**WORK REQUEST:** A complete, exact copy of the records below is the required result.
DATA UNDER STUDY Start Marker
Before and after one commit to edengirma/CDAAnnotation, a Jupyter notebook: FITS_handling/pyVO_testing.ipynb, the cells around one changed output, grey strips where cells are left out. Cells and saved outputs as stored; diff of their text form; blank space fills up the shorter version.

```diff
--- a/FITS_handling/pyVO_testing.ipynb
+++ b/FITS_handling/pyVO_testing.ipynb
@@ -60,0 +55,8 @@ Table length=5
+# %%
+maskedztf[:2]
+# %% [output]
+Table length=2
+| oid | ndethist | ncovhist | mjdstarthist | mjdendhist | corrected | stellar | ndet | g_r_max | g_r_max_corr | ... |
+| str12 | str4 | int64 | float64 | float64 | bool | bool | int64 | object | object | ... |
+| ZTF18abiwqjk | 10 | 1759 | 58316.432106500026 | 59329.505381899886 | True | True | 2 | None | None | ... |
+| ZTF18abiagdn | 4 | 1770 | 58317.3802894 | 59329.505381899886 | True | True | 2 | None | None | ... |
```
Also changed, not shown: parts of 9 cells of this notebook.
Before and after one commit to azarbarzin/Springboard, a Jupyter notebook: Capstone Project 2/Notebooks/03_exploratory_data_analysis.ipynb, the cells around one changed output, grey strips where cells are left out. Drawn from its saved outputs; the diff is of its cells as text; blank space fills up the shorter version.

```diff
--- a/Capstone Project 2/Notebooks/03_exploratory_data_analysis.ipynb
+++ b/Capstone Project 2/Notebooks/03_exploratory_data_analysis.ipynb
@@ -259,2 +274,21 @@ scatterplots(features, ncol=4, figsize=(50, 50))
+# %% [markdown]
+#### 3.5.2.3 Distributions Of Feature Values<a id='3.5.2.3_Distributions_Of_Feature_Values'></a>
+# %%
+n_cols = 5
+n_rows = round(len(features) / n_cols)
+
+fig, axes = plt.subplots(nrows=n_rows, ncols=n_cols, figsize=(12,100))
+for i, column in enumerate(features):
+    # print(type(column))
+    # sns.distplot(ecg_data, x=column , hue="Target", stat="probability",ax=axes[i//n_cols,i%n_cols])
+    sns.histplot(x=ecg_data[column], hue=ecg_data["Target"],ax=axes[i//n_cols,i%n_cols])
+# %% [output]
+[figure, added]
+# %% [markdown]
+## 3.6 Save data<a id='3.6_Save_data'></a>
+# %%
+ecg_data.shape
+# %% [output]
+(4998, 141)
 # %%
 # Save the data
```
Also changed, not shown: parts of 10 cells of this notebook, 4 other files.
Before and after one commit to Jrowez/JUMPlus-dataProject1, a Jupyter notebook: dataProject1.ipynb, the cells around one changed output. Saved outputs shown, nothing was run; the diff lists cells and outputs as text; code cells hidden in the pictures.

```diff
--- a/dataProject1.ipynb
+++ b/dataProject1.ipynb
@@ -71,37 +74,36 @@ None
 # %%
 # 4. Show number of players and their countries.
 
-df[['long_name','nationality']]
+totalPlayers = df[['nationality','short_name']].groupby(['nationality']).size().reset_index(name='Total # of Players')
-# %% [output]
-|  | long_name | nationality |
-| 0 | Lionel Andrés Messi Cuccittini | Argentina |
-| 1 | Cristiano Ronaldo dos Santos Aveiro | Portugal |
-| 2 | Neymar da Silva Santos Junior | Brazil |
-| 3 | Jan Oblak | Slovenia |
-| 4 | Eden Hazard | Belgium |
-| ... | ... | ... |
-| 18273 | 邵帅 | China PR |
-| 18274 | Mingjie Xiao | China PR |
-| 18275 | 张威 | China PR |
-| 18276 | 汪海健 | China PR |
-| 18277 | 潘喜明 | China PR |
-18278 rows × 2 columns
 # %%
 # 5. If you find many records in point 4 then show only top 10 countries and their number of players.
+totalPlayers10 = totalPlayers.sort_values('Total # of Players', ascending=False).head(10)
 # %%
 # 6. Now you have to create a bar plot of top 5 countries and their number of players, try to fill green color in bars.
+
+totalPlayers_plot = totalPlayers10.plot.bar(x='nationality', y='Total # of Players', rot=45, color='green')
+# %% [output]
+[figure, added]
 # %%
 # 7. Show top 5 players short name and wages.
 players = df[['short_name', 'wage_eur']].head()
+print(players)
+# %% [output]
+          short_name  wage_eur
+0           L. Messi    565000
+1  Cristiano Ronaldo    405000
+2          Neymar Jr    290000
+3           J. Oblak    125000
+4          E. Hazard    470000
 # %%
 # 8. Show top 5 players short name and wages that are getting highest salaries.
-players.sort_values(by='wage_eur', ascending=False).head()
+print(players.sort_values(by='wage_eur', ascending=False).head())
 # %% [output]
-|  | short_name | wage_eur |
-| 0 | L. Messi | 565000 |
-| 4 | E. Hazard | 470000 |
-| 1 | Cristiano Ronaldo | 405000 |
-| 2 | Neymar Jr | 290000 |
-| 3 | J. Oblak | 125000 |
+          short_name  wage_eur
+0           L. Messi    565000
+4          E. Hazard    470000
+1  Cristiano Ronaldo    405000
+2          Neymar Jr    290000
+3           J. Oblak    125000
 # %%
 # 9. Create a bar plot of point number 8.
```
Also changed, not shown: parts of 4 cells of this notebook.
DATA UNDER STUDY End Marker
**SOLUTION FOR THIS PROBLEM:**
Before and after one commit to edengirma/CDAAnnotation, a Jupyter notebook: FITS_handling/pyVO_testing.ipynb, the cells around one changed output, grey strips where cells are left out. Cells and saved outputs as stored; diff of their text form; blank space fills up the shorter version.

```diff
--- a/FITS_handling/pyVO_testing.ipynb
+++ b/FITS_handling/pyVO_testing.ipynb
@@ -60,0 +55,8 @@ Table length=5
+# %%
+maskedztf[:2]
+# %% [output]
+Table length=2
+| oid | ndethist | ncovhist | mjdstarthist | mjdendhist | corrected | stellar | ndet | g_r_max | g_r_max_corr | ... |
+| str12 | str4 | int64 | float64 | float64 | bool | bool | int64 | object | object | ... |
+| ZTF18abiwqjk | 10 | 1759 | 58316.432106500026 | 59329.505381899886 | True | True | 2 | None | None | ... |
+| ZTF18abiagdn | 4 | 1770 | 58317.3802894 | 59329.505381899886 | True | True | 2 | None | None | ... |
```
Also changed, not shown: parts of 9 cells of this notebook.
Before and after one commit to azarbarzin/Springboard, a Jupyter notebook: Capstone Project 2/Notebooks/03_exploratory_data_analysis.ipynb, the cells around one changed output, grey strips where cells are left out. Drawn from its saved outputs; the diff is of its cells as text; blank space fills up the shorter version.

```diff
--- a/Capstone Project 2/Notebooks/03_exploratory_data_analysis.ipynb
+++ b/Capstone Project 2/Notebooks/03_exploratory_data_analysis.ipynb
@@ -259,2 +274,21 @@ scatterplots(features, ncol=4, figsize=(50, 50))
+# %% [markdown]
+#### 3.5.2.3 Distributions Of Feature Values<a id='3.5.2.3_Distributions_Of_Feature_Values'></a>
+# %%
+n_cols = 5
+n_rows = round(len(features) / n_cols)
+
+fig, axes = plt.subplots(nrows=n_rows, ncols=n_cols, figsize=(12,100))
+for i, column in enumerate(features):
+    # print(type(column))
+    # sns.distplot(ecg_data, x=column , hue="Target", stat="probability",ax=axes[i//n_cols,i%n_cols])
+    sns.histplot(x=ecg_data[column], hue=ecg_data["Target"],ax=axes[i//n_cols,i%n_cols])
+# %% [output]
+[figure, added]
+# %% [markdown]
+## 3.6 Save data<a id='3.6_Save_data'></a>
+# %%
+ecg_data.shape
+# %% [output]
+(4998, 141)
 # %%
 # Save the data
```
Also changed, not shown: parts of 10 cells of this notebook, 4 other files.
Before and after one commit to Jrowez/JUMPlus-dataProject1, a Jupyter notebook: dataProject1.ipynb, the cells around one changed output. Saved outputs shown, nothing was run; the diff lists cells and outputs as text; code cells hidden in the pictures.

```diff
--- a/dataProject1.ipynb
+++ b/dataProject1.ipynb
@@ -71,37 +74,36 @@ None
 # %%
 # 4. Show number of players and their countries.
 
-df[['long_name','nationality']]
+totalPlayers = df[['nationality','short_name']].groupby(['nationality']).size().reset_index(name='Total # of Players')
-# %% [output]
-|  | long_name | nationality |
-| 0 | Lionel Andrés Messi Cuccittini | Argentina |
-| 1 | Cristiano Ronaldo dos Santos Aveiro | Portugal |
-| 2 | Neymar da Silva Santos Junior | Brazil |
-| 3 | Jan Oblak | Slovenia |
-| 4 | Eden Hazard | Belgium |
-| ... | ... | ... |
-| 18273 | 邵帅 | China PR |
-| 18274 | Mingjie Xiao | China PR |
-| 18275 | 张威 | China PR |
-| 18276 | 汪海健 | China PR |
-| 18277 | 潘喜明 | China PR |
-18278 rows × 2 columns
 # %%
 # 5. If you find many records in point 4 then show only top 10 countries and their number of players.
+totalPlayers10 = totalPlayers.sort_values('Total # of Players', ascending=False).head(10)
 # %%
 # 6. Now you have to create a bar plot of top 5 countries and their number of players, try to fill green color in bars.
+
+totalPlayers_plot = totalPlayers10.plot.bar(x='nationality', y='Total # of Players', rot=45, color='green')
+# %% [output]
+[figure, added]
 # %%
 # 7. Show top 5 players short name and wages.
 players = df[['short_name', 'wage_eur']].head()
+print(players)
+# %% [output]
+          short_name  wage_eur
+0           L. Messi    565000
+1  Cristiano Ronaldo    405000
+2          Neymar Jr    290000
+3           J. Oblak    125000
+4          E. Hazard    470000
 # %%
 # 8. Show top 5 players short name and wages that are getting highest salaries.
-players.sort_values(by='wage_eur', ascending=False).head()
+print(players.sort_values(by='wage_eur', ascending=False).head())
 # %% [output]
-|  | short_name | wage_eur |
-| 0 | L. Messi | 565000 |
-| 4 | E. Hazard | 470000 |
-| 1 | Cristiano Ronaldo | 405000 |
-| 2 | Neymar Jr | 290000 |
-| 3 | J. Oblak | 125000 |
+          short_name  wage_eur
+0           L. Messi    565000
+4          E. Hazard    470000
+1  Cristiano Ronaldo    405000
+2          Neymar Jr    290000
+3           J. Oblak    125000
 # %%
 # 9. Create a bar plot of point number 8.
```
Also changed, not shown: parts of 4 cells of this notebook.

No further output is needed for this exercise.